Data for review START

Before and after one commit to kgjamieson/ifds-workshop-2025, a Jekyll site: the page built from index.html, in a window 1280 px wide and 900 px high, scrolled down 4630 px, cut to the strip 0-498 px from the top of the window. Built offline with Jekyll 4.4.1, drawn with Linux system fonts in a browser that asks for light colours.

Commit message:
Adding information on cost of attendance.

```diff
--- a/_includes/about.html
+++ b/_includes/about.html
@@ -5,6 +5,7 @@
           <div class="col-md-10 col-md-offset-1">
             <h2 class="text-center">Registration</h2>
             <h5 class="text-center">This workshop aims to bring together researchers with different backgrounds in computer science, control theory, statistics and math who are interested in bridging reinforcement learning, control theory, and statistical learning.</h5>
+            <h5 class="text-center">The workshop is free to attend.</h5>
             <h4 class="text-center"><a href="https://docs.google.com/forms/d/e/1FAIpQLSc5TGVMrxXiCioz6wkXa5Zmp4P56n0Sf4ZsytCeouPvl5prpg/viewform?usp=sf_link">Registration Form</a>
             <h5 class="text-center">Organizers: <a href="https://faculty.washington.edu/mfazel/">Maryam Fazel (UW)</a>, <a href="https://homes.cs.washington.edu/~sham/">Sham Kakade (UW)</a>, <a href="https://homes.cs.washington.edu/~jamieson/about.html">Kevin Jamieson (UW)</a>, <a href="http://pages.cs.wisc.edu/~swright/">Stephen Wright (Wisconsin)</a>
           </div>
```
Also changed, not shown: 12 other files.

Data for review END

- About this exercise -
Restate every record above, exactly, in full.

- Solution for this task -
Before and after one commit to kgjamieson/ifds-workshop-2025, a Jekyll site: the page built from index.html, in a window 1280 px wide and 900 px high, scrolled down 4630 px, cut to the strip 0-498 px from the top of the window. Built offline with Jekyll 4.4.1, drawn with Linux system fonts in a browser that asks for light colours.

Commit message:
Adding information on cost of attendance.

```diff
--- a/_includes/about.html
+++ b/_includes/about.html
@@ -5,6 +5,7 @@
           <div class="col-md-10 col-md-offset-1">
             <h2 class="text-center">Registration</h2>
             <h5 class="text-center">This workshop aims to bring together researchers with different backgrounds in computer science, control theory, statistics and math who are interested in bridging reinforcement learning, control theory, and statistical learning.</h5>
+            <h5 class="text-center">The workshop is free to attend.</h5>
             <h4 class="text-center"><a href="https://docs.google.com/forms/d/e/1FAIpQLSc5TGVMrxXiCioz6wkXa5Zmp4P56n0Sf4ZsytCeouPvl5prpg/viewform?usp=sf_link">Registration Form</a>
             <h5 class="text-center">Organizers: <a href="https://faculty.washington.edu/mfazel/">Maryam Fazel (UW)</a>, <a href="https://homes.cs.washington.edu/~sham/">Sham Kakade (UW)</a>, <a href="https://homes.cs.washington.edu/~jamieson/about.html">Kevin Jamieson (UW)</a>, <a href="http://pages.cs.wisc.edu/~swright/">Stephen Wright (Wisconsin)</a>
           </div>
```
Also changed, not shown: 12 other files.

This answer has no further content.